As we have pointed out, the main advantage of 64-bit processing is in addressing over 4GB of RAM, and the iPhone 5s only offers 1GB of RAM. Qualcomm's senior vice president and chief marketing officer, Anand Chandrasekher, echoes this point and adds "You don't really need it for performance, and the kinds of applications that 64-bit get used in mostly are large, server-class applications." He also says on the topic:
Chandrasekher also said that it "makes sense" for Qualcomm to get into 64-bit mobile chips "from an engineering efficiency standpoint", so it does make his comments a bit odd. He did not say when Qualcomm would introduce a 64-bit chip, but did say that he doesn't believe consumer or hardware makers will be drive demand for 64-bit chips. That makes us wonder what exactly would would drive demand, if anything.

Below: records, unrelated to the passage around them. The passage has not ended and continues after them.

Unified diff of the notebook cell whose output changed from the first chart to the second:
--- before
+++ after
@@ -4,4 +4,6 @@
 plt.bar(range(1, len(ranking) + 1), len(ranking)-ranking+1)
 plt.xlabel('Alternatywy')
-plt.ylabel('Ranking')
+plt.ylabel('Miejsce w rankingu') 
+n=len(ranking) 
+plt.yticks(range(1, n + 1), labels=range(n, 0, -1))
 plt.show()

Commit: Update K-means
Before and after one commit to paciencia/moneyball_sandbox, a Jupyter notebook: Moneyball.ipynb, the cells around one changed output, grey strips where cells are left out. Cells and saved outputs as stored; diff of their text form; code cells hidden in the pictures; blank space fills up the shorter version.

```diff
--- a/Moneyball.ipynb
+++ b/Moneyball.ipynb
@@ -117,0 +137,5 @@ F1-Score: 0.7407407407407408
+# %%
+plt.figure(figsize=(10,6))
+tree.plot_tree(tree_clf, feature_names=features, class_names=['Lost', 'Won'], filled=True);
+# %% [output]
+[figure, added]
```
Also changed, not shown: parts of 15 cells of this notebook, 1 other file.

Of course, the noise about 64-bit has extended beyond Apple, because Samsung has not only promised "64-bit functionality", we have heard that Samsung is in the final stages of designing a 64-bit Exynos processor. And, since Android already has 64-bit support built in because of its Linux kernel base, it should be easy enough for Samsung to implement. But, Samsung will face the same issue that apps won't be optimized, so the actual benefits could be negligible.